Scobie says the King “should have known better” than to express frustration over his malfunctioning fountain pens in the early days of his reign, suggesting that the testy display raised questions about whether he was “up for the job”.

He claims that the King was immediately irked and overwhelmed by the level of work involved with his daily red boxes (which contain government briefings and documents to be signed) and had brought “old habits and coarse practices” to the role.

Princess Anne engineered the Sussexes’ eviction
Scobie claims Princess Anne suggested to Charles at the Sandringham Christmas family gathering last year that he take Frogmore Cottage away from Harry and Meghan.

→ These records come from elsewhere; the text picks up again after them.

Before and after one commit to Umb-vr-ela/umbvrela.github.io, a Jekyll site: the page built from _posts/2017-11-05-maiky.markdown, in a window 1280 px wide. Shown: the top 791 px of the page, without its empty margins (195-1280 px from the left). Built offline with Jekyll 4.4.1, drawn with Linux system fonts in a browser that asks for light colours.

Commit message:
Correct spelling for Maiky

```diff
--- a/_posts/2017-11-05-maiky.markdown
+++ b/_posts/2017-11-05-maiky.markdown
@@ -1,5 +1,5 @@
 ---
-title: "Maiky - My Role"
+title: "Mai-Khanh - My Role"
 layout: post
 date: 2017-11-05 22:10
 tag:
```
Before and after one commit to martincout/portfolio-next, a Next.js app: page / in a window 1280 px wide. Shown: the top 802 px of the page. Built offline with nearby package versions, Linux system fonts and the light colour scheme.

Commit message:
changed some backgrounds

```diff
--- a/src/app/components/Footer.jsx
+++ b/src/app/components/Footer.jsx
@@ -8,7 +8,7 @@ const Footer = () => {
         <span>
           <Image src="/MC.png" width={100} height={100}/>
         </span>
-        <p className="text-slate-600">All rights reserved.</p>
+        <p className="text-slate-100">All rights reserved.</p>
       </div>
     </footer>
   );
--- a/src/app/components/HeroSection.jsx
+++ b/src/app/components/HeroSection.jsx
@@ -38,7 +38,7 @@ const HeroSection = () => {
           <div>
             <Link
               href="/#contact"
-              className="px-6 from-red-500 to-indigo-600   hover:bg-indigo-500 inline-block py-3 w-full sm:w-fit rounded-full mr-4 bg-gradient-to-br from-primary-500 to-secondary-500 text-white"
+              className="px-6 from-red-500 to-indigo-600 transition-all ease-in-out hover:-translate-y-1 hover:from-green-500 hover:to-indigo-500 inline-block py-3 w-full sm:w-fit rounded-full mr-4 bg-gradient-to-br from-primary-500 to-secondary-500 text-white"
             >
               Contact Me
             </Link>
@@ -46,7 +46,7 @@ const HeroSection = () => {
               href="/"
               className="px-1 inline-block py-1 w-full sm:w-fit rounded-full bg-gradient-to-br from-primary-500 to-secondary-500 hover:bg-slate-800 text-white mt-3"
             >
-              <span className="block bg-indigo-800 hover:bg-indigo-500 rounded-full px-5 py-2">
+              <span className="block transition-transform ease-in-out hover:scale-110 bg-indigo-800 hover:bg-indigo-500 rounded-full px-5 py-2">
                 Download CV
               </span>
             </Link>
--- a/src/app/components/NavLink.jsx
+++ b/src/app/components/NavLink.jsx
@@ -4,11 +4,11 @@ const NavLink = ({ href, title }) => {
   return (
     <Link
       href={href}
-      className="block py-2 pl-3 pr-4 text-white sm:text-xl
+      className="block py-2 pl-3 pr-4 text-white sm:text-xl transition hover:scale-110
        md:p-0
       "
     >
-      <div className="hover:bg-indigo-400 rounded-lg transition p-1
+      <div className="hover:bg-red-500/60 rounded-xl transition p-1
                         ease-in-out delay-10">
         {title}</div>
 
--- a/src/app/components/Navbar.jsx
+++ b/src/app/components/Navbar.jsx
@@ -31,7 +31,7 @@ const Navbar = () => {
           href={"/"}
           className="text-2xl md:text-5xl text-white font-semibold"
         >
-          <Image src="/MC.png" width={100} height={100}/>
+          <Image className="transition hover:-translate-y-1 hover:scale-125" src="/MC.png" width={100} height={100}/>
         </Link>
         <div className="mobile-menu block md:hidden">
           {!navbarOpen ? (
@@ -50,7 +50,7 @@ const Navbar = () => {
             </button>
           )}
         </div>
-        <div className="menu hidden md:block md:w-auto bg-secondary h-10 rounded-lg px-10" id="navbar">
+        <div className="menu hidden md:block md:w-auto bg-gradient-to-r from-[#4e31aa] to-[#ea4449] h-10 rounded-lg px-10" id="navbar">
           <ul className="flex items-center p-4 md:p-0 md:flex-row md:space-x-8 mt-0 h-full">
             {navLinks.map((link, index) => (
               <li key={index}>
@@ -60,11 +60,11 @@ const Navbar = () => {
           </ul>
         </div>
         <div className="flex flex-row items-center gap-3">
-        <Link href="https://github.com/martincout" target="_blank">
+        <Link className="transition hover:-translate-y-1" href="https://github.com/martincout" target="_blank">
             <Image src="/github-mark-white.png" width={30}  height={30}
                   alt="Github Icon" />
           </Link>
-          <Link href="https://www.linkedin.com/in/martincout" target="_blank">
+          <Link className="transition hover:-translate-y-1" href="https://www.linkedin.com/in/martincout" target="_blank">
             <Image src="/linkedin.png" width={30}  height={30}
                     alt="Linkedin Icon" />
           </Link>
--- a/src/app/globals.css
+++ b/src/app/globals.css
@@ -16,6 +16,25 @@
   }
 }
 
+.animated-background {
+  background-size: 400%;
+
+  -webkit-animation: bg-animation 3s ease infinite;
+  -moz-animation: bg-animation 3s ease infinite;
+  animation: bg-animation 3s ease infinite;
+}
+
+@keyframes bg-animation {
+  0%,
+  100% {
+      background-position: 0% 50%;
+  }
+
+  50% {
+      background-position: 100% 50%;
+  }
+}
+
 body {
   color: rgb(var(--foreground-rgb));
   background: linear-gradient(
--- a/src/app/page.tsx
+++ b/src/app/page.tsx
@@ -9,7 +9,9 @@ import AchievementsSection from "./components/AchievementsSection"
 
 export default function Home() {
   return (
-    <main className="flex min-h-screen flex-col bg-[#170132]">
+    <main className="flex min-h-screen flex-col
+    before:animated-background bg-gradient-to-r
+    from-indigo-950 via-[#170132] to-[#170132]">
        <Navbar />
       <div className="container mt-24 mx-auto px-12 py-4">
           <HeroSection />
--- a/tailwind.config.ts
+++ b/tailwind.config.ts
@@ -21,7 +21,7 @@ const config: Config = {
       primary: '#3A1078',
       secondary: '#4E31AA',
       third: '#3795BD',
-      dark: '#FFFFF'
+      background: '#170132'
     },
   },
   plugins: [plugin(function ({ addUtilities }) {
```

The Sussexes’ team received a letter from Sir Michael John Stevens, the Keeper of the Privy Purse, who stated that, because the Duke and Duchess were no longer working members of the royal family and lived abroad, they should return the keys to Frogmore Cottage – the use of which was a wedding gift from Queen Elizabeth.

Scobie writes: “For Charles, the issue of Frogmore Cottage wasn’t just about punishing his son, though sources say that ‘undoubtedly’ played a significant role.

“It was also part of the effort to streamline the portfolio of properties being used by members of the family.”

Harry heard about Queen’s death “via the BBC News app”
Scobie again examines how Harry was excluded from mourning for the Queen.

His privately chartered £30,000 ($57,300) plane from Luton Airport, near London, was still in the air when the Queen’s death was announced. When he landed in Scotland, where the Queen was staying, he “received a text from Meghan urging him to call ASAP followed by a breaking news alert via the BBC News app”.

(From left), Princess Catherine, Prince William, Prince Harry and Meghan walk to meet the public after the death of Queen Elizabeth in September 2022.Credit: AP

The “walkabout” at which Kate, William, Harry and Meghan met mourners after the Queen’s death was extremely cool between the brothers. Afterwards, William’s team tried to brief that it was his idea, but this was “a grab for positive press”, according to one of Charles’ aides.

Later, Harry had to fight to wear his military uniform at a ceremony, but the shoulder epaulettes were missing the Queen’s “ER” initials.

Get a note direct from our foreign correspondents on what’s making headlines around the world. Sign up for the weekly What in the World newsletter here.

Most Viewed in World

From our partners

Source: Read Full Article